It’s almost the end of May which means graduation season is almost here. For High school students, this period can be very nerve-wrecking. Not only do students want to make sure their grades are suitable to hit the pass mark but also the realities of adulthood and making big decisions is creeping up fast.
I was a custodian of Child and Family Services during my final year of high school. The school guardian councilors were not much of a help to me, and so my anxiety was way off the roof. I watched as my friends from stable homes talked about their plans post-graduation. Some will be backpacking to Europe while others will be attending their dream universities and colleges. Others chose to take some time off to find work while they sort out their future. Others didn’t know what they will do with their free time.
I remember when I was young and people will ask me “Francess, what will you be when you grow up?” Back then I knew it well. I was very sure of what my future will be. From grade one through six I was going to be a school teacher. Before high school, I was going to be a lawyer. But am not sure what happened during high school, but somehow I got lost. Some of the things that I taught I was good at, did not reflect the grades I received. Even though I excel academically, I still could not find that straight-cut, future career goal. I tried other courses like video production, music, dance and arts and I became even more confused. And then I concluded that being an artist would not give me the financial stability that I needed. Somehow throughout that whole confusion and listening to the narratives of some of the people in my community, I enrolled in a university for a bachelor in science. I was going to be either a nurse, a doctor or somewhere in the health field. As a Black person the most popular career choices are usually lawyers, doctors, nurses, and teachers. I felt safe with my career choice.

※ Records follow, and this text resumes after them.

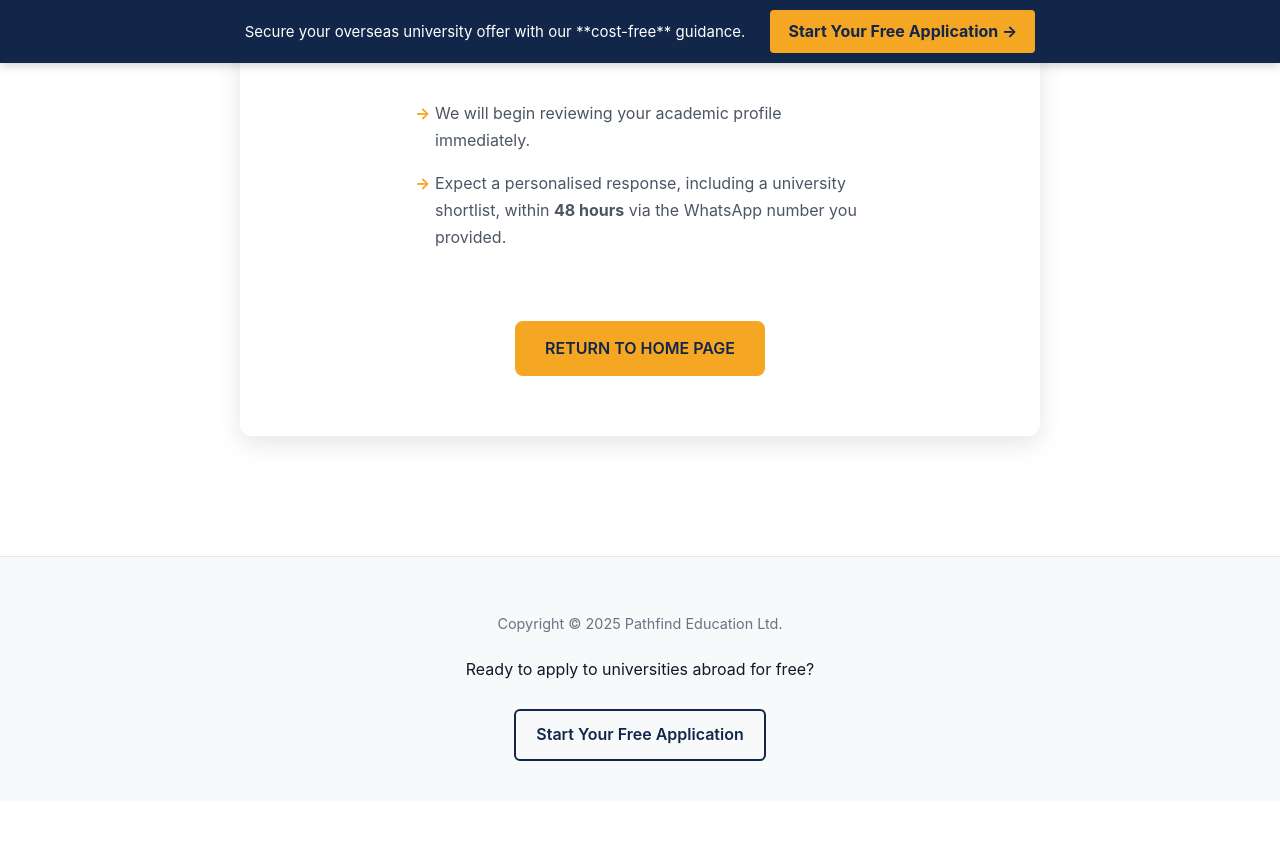
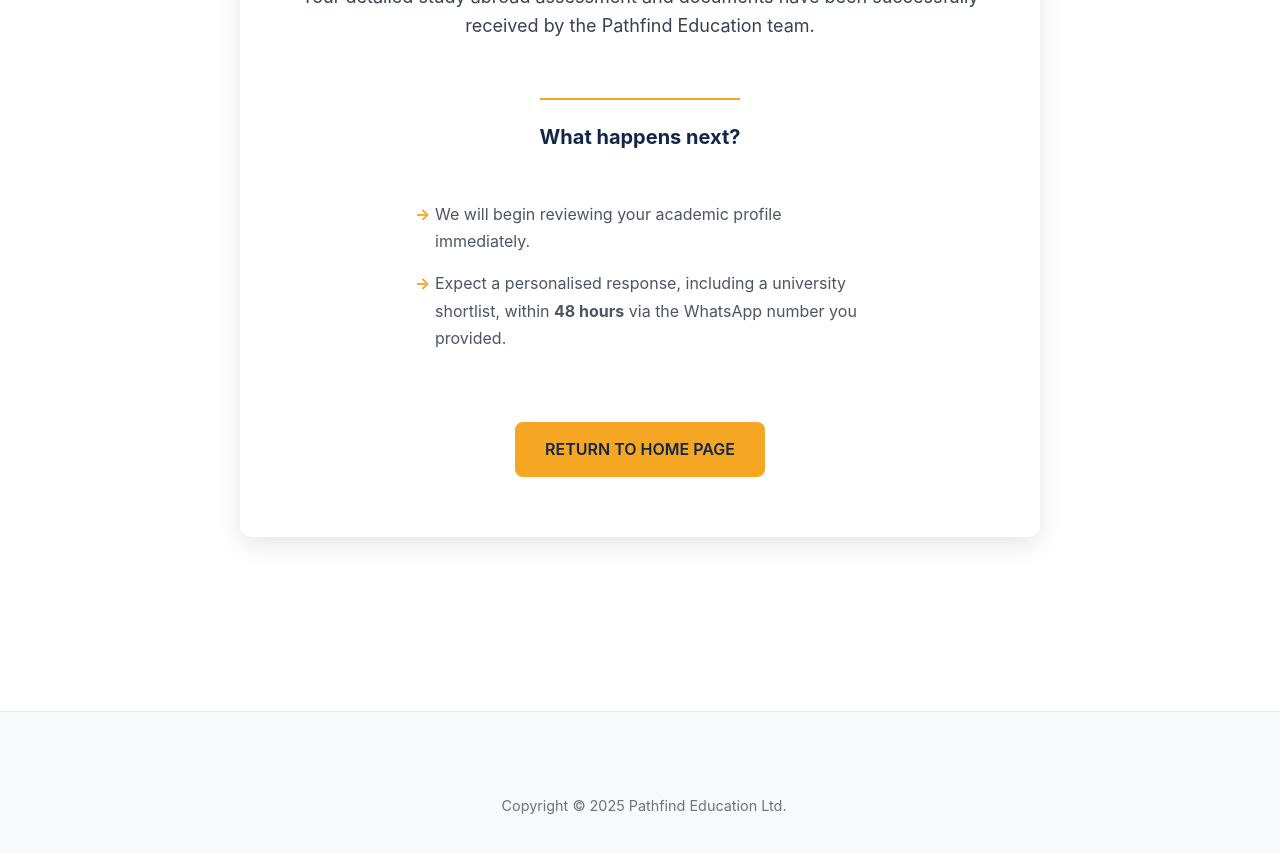
Before and after one commit to PathfindEd/pathfind-landing, a Jekyll site: the page built from thank-you/index.html, in a window 1280 px wide and 900 px high, scrolled down 571 px. Shown: the top 853 px of the window. Built offline with Jekyll 4.4.1, drawn with Linux system fonts in a browser that asks for light colours; before the commit the page ends 1372 px from its top, so only the background shows below that.

Commit message:
removed CTA

```diff
--- a/_layouts/default.html
+++ b/_layouts/default.html
@@ -13,12 +13,15 @@
 </head>
 <body>
 
+  {% unless page.url contains '/consultation' or page.url contains '/thank-you' %}
   <div class="sticky-cta-wrapper">
-    <p>Secure your overseas university offer with our **cost-free** guidance.</p>
+    <p>Secure your overseas university offer with our <strong style="font-weight: 700;">cost-free</strong> guidance.</p>
     <a href="{{ site.baseurl }}/consultation" class="sticky-cta-button">
       Start Your Free Application &rarr;
     </a>
   </div>
+  {% endunless %}
+
   <header>
     <div class="header-container">
       <a href="{{ site.baseurl }}/" class="brand-logo">
@@ -30,9 +33,11 @@
           <a href="https://blog.pathfindeducation.com" class="nav-link-blog">
             Blog
           </a>
+          {% unless page.url contains '/consultation' or page.url contains '/thank-you' %}
           <a href="{{ site.baseurl }}/consultation" class="nav-cta">
             Free Consultation
           </a>
+          {% endunless %}
       </div>
     </div>
   </header>
@@ -45,12 +50,14 @@
     <p style="color: var(--muted); font-size: 0.9em;">
       Copyright &copy; {{ site.time | date: "%Y" }} Pathfind Education Ltd.
     </p>
+    {% unless page.url contains '/consultation' or page.url contains '/thank-you' %}
     <div style="margin-top: 20px;">
       <p>Ready to apply to universities abroad for free?</p>
       <a href="{{ site.baseurl }}/consultation" class="footer-btn">
         Start Your Free Application
       </a>
     </div>
+    {% endunless %}
   </footer>
 
 </body>
```
Also changed, not shown: 3 other files. Lines whose indentation alone changed are shown as unchanged.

I dropped out of university after my first year. The only course I passed was medieval poetry. I did not fail because I was a dumb student, I failed because I was not interested in science. It took me about 6 more years after dropping out of university and changing career paths twice before realizing my own strengths. I am a writer. I am a storyteller. I enjoy words. Communication through words is my comfort zone. I now have a bachelor’s degree in Public Relations Management, and I am also a social entrepreneur.
What I want to communicate with high school students is that I understand your frustration and confusion around the peak of graduation. Everyone is looking at you with high expectations. You want to make your parent proud. You have signed up for the best university or college that they want you to attend. Your career will either follow their footsteps or something much better. My greatest advice is for you to cancel all the voices in your head and listen to your own. It sounds like a cliche, but it is the truth. Think about the things that you are good at. What do you do effortlessly well? When you are bored or sad what would you do that will give you some sort of personal gratification? I have always kept a diary. Writing my feelings on a piece of paper was my safe haven. I wrote lots of poems when am heartbroken. I wrote my own songs when am feeling happy. I feel like I daydream more than most people. I mean I usually come up with compelling stories that I will replay in my head. The point I am trying to make is that you should start paying attention to yourself and start noticing your skills.
Your next step is to find a career along that path. It is paramount that people realize that doing what you enjoy make life less stressful. If you are passionate about food, look for a career as a chef. If you enjoy drawing, look for a job as a designer. If there is no clear career for what you enjoy, create your own. Our society is changing. A creative mind is what brings innovative technology like Apple, or platforms like YouTube and Facebook. You will not have all the answers about your future after Highschool, and that is ok. Find internship programs, volunteer, and travel. Sometimes the answers we seek might not be where we are looking.
Congratulations to all 2018 graduates.